_Task to carry out:_
Pick each line containing the word "Website" out of the data below.

_Data shown:_
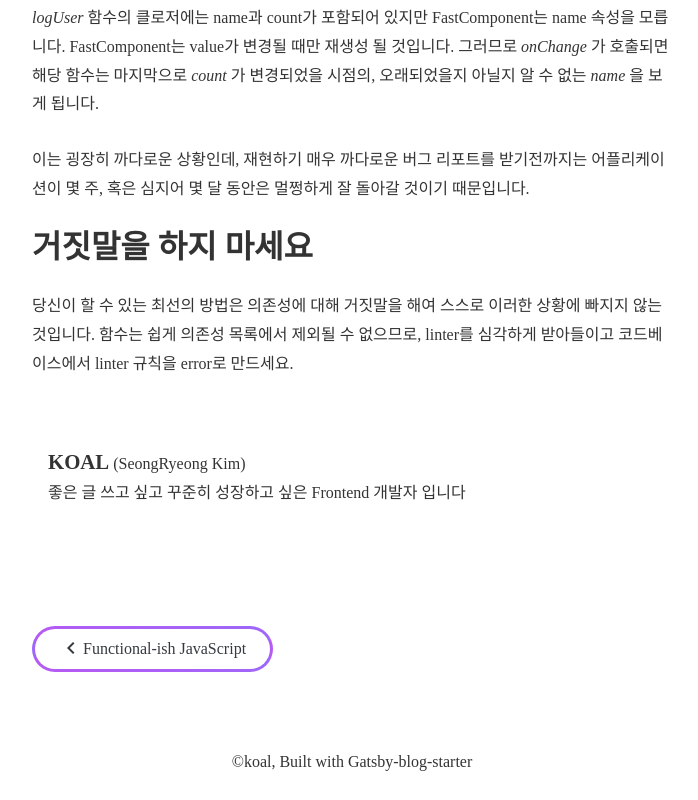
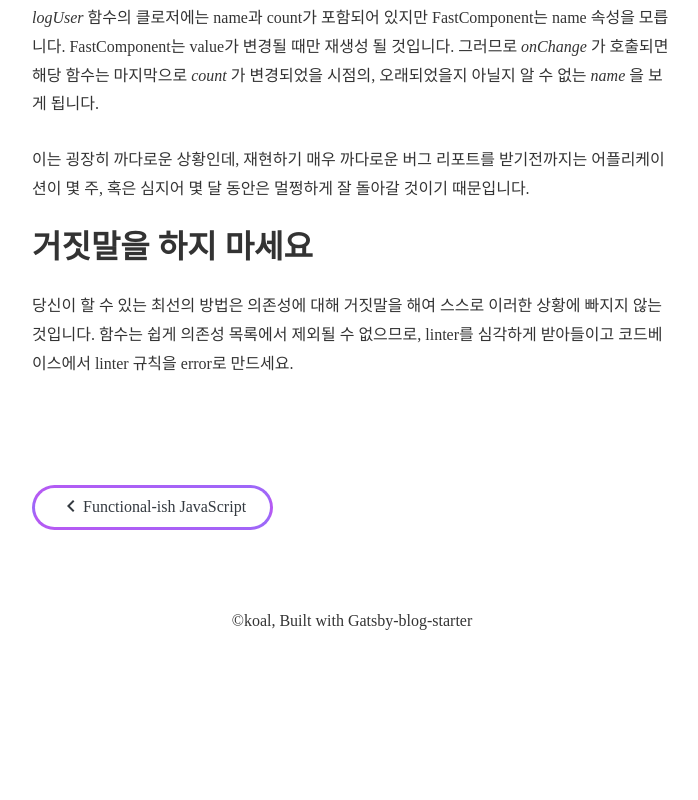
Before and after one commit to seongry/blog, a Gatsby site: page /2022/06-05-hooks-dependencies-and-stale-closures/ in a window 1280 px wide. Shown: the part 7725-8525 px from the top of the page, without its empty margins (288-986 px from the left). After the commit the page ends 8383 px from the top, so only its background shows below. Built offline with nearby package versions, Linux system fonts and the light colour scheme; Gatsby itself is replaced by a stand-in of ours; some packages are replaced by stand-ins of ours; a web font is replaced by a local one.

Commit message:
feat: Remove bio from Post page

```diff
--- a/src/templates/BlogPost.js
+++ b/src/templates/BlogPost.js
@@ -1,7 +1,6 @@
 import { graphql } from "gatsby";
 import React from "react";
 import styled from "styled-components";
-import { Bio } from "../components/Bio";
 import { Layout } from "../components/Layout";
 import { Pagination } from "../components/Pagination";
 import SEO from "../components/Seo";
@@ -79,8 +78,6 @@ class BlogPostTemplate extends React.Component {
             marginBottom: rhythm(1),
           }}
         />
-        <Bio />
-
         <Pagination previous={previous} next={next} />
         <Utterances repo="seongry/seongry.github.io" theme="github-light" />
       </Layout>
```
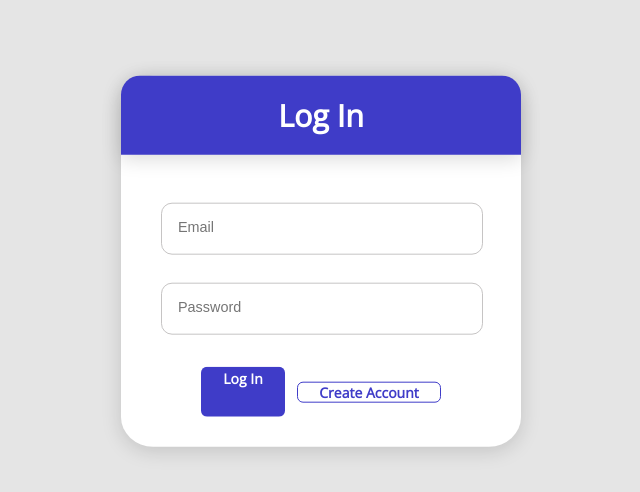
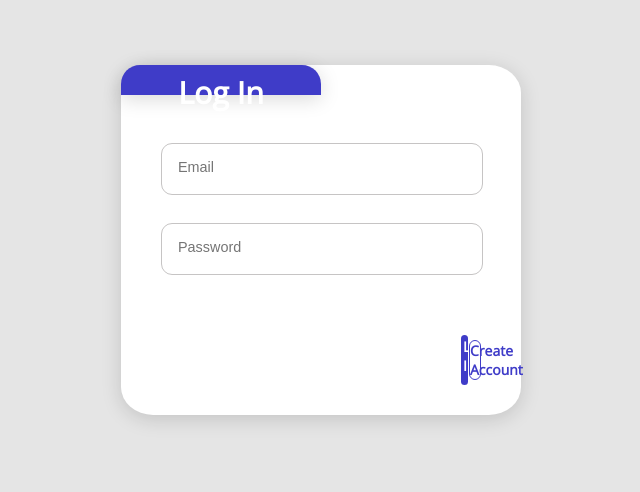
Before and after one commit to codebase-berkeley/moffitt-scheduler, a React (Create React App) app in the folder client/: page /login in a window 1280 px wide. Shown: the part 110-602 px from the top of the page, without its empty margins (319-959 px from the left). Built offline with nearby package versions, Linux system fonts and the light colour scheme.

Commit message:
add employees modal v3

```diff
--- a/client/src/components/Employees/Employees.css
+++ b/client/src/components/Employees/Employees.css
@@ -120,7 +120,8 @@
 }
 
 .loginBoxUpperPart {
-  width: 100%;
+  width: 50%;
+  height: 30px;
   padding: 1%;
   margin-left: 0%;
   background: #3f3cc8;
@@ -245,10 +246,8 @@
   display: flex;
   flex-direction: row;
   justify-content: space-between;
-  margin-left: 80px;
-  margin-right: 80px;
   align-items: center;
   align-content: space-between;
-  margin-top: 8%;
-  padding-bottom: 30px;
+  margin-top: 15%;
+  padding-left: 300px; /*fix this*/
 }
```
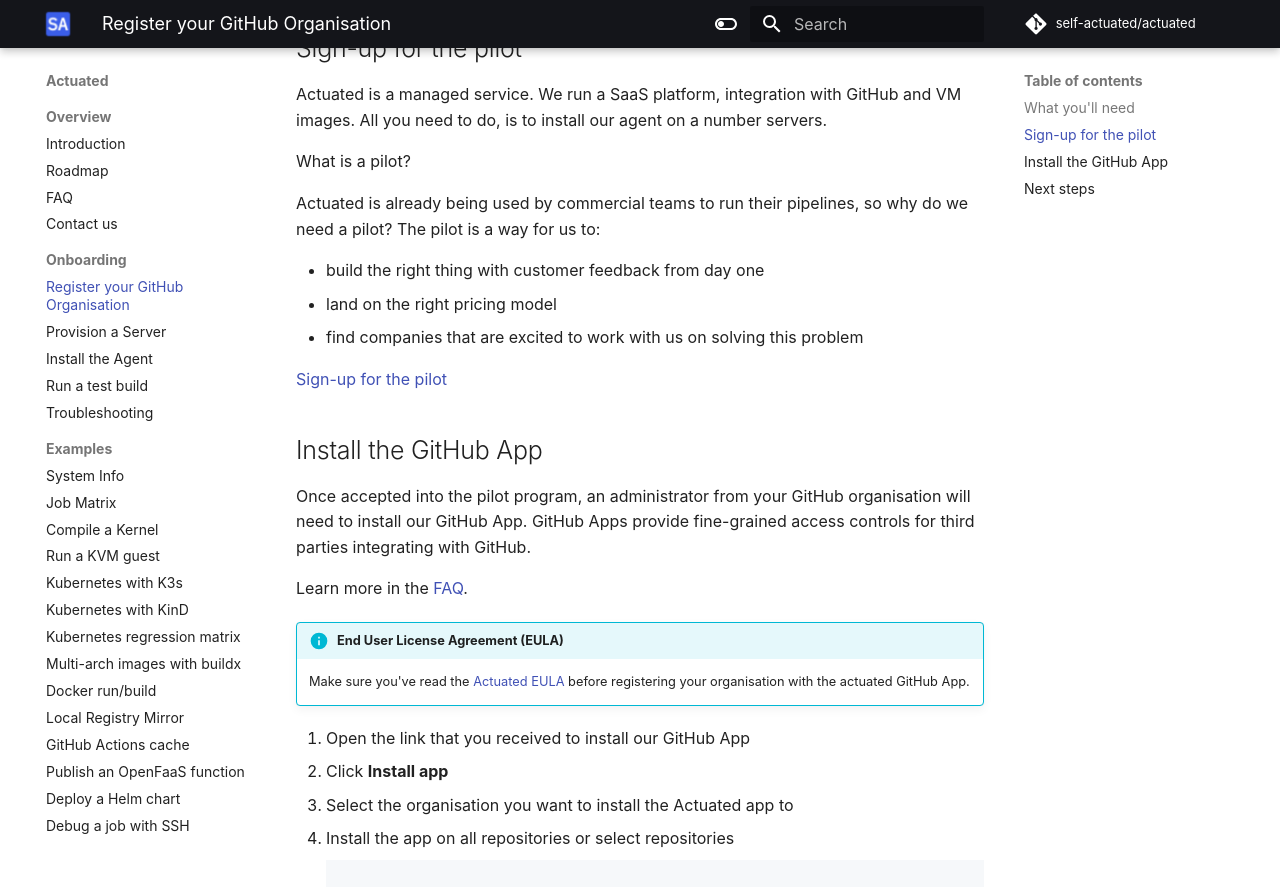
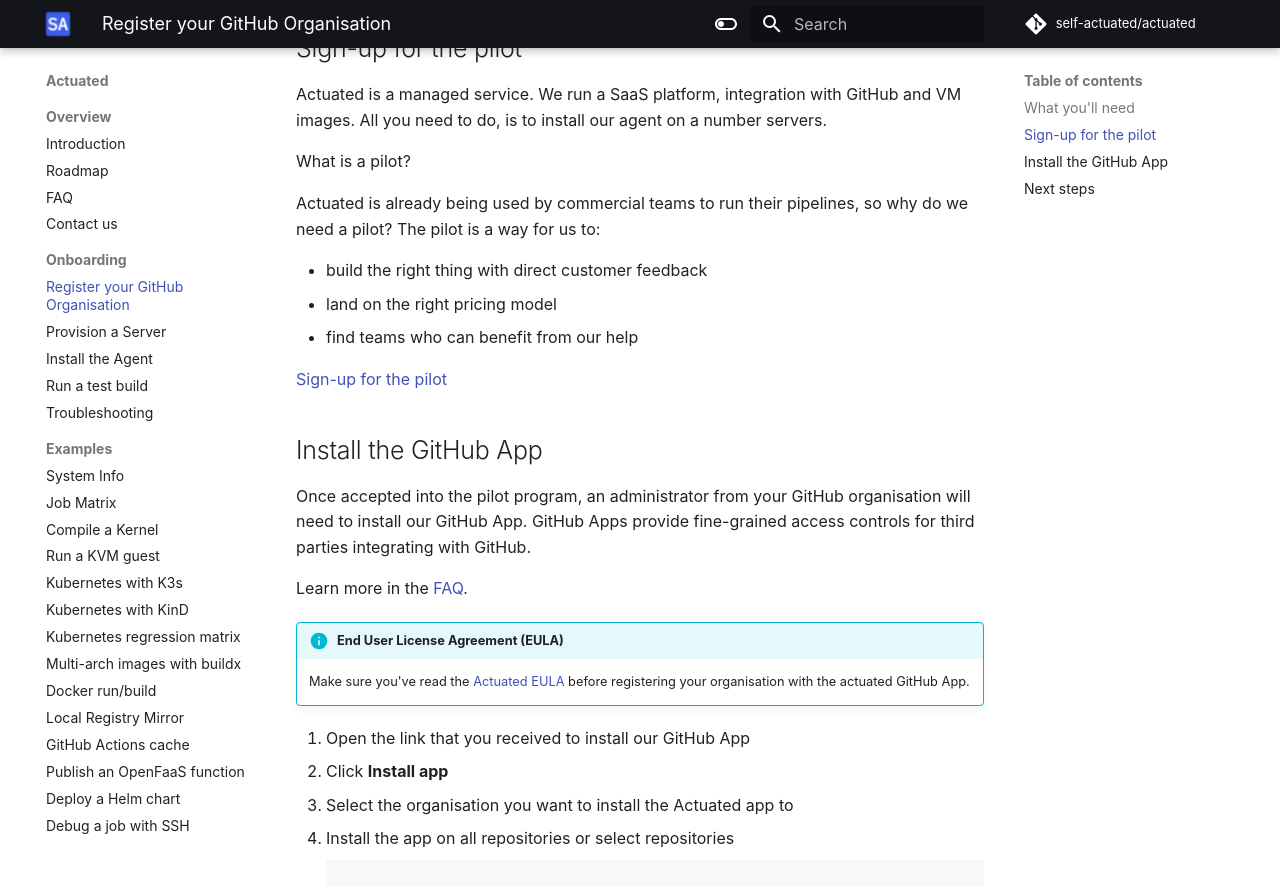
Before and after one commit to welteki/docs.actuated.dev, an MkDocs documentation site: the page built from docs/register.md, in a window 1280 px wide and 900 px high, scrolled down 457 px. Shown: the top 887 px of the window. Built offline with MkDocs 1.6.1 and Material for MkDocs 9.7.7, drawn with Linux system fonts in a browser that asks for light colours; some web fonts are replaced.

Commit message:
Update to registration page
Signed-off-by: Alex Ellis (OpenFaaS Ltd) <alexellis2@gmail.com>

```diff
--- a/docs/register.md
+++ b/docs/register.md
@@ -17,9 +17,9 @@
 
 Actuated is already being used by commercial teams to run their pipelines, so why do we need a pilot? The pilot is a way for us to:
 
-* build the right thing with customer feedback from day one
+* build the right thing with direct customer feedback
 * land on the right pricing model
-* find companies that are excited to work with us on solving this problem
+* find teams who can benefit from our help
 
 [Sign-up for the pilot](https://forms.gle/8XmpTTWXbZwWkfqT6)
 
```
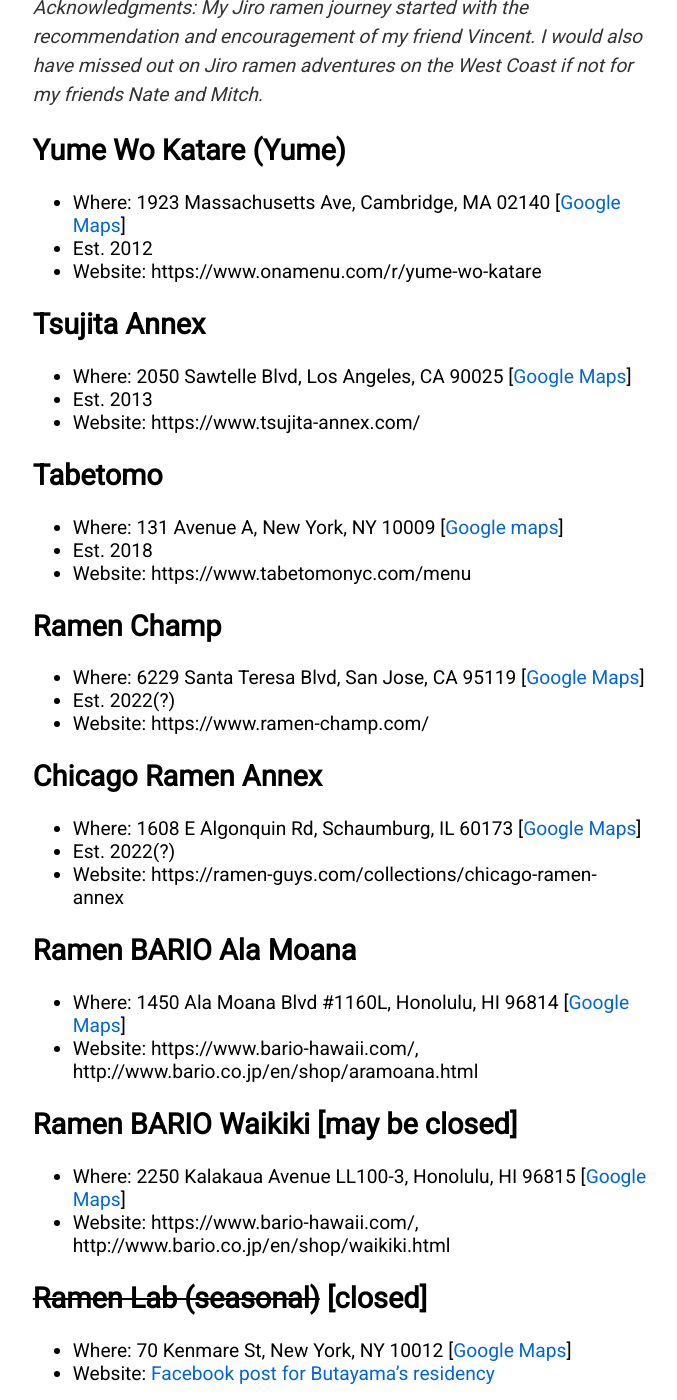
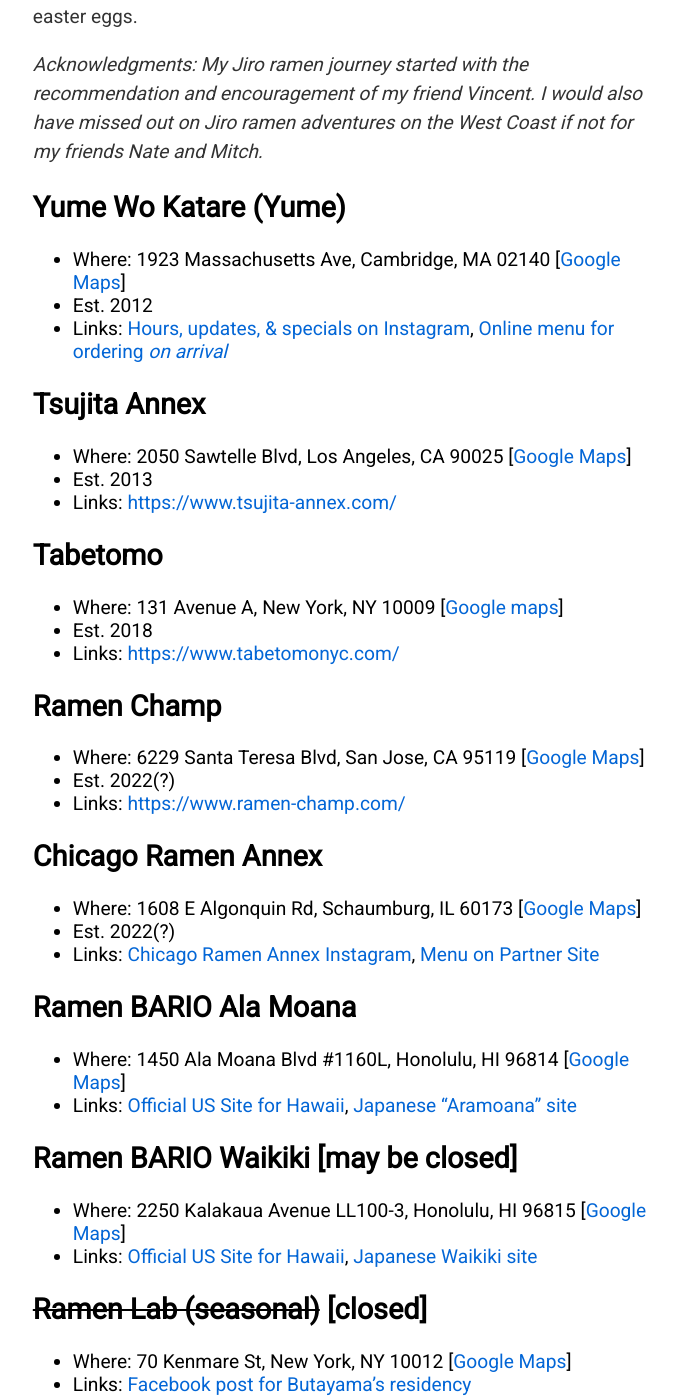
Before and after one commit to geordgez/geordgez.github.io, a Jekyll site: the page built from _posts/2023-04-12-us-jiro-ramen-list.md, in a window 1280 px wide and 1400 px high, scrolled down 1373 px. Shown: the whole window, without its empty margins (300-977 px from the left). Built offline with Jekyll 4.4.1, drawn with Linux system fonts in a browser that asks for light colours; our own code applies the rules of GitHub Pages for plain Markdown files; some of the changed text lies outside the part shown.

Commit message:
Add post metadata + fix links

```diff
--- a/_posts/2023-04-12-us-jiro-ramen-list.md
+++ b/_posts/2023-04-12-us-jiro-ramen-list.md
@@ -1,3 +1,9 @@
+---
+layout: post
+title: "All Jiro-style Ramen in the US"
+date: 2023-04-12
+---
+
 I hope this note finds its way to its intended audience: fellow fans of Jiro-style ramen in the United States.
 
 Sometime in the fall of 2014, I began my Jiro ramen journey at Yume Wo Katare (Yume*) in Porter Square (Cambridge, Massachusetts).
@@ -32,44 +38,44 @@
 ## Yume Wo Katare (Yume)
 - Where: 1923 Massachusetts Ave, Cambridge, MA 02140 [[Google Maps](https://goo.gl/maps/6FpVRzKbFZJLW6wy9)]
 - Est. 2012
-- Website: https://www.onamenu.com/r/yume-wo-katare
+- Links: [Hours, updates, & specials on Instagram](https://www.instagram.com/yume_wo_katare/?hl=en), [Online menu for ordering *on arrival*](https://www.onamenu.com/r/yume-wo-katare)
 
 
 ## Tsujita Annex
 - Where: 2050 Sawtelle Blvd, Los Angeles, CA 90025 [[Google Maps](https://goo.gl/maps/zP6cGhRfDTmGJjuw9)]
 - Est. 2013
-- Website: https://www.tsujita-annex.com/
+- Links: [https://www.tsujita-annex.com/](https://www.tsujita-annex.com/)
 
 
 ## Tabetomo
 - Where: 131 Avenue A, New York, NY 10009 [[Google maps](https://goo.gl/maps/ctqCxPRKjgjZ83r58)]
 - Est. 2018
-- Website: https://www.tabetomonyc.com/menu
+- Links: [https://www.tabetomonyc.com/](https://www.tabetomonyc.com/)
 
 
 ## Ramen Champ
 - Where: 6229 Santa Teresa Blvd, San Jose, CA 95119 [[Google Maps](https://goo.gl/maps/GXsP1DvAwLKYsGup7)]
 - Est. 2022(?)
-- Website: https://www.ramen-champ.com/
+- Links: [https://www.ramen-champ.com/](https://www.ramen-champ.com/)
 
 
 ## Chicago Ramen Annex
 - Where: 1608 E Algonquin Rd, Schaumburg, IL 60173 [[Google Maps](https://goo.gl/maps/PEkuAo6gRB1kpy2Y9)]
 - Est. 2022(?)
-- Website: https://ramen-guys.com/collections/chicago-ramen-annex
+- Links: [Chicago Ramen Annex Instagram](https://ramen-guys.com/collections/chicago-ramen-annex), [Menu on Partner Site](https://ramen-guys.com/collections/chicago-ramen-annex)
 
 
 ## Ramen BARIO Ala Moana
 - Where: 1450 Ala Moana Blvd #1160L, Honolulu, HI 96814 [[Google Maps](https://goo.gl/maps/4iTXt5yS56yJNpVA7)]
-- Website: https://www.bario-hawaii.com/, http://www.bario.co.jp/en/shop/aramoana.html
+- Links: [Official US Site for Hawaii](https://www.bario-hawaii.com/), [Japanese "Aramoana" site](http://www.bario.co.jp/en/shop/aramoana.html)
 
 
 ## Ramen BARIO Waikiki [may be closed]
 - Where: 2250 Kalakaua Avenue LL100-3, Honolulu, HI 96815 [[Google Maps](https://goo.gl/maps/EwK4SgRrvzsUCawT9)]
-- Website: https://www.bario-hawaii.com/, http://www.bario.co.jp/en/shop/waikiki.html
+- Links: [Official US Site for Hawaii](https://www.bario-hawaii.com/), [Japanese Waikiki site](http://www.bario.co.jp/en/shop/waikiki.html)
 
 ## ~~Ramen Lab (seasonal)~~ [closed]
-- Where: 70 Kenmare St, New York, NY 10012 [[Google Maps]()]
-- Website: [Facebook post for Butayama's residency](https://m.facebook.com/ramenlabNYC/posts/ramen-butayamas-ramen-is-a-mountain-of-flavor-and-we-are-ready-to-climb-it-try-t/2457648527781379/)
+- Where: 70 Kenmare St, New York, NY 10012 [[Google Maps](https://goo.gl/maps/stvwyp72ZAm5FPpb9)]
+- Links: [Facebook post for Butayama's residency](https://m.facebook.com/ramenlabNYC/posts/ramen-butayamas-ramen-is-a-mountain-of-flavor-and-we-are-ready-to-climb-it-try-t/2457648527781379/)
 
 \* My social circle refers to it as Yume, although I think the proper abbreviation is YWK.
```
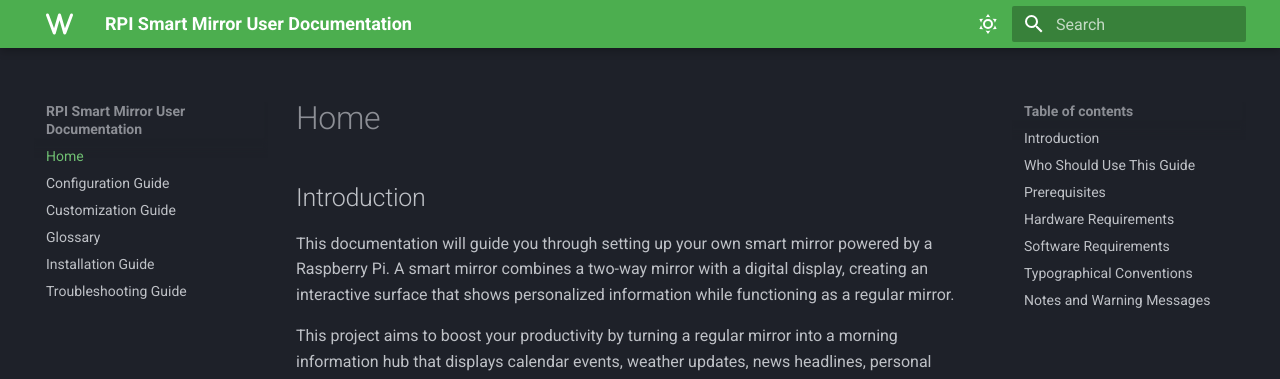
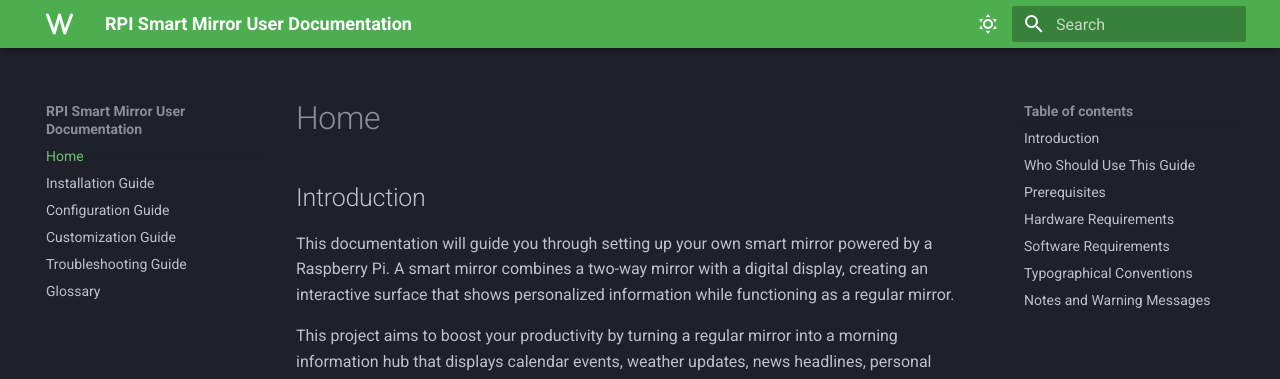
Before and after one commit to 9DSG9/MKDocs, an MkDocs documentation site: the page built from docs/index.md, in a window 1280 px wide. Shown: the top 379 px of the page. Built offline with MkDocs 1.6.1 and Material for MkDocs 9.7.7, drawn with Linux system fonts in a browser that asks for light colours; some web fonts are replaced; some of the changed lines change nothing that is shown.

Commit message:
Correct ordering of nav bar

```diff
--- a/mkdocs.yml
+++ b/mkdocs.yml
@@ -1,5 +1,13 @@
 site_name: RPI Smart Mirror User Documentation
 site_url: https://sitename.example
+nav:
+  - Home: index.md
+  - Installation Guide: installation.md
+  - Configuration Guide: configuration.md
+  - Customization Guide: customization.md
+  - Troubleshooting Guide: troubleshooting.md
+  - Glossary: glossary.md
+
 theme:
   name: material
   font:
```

_Completed exercise:_
-- Website: https://www.onamenu.com/r/yume-wo-katare
-- Website: https://www.tsujita-annex.com/
-- Website: https://www.tabetomonyc.com/menu
-- Website: https://www.ramen-champ.com/
-- Website: https://ramen-guys.com/collections/chicago-ramen-annex
-- Website: https://www.bario-hawaii.com/, http://www.bario.co.jp/en/shop/aramoana.html
-- Website: https://www.bario-hawaii.com/, http://www.bario.co.jp/en/shop/waikiki.html
-- Website: [Facebook post for Butayama's residency](https://m.facebook.com/ramenlabNYC/posts/ramen-butayamas-ramen-is-a-mountain-of-flavor-and-we-are-ready-to-climb-it-try-t/2457648527781379/)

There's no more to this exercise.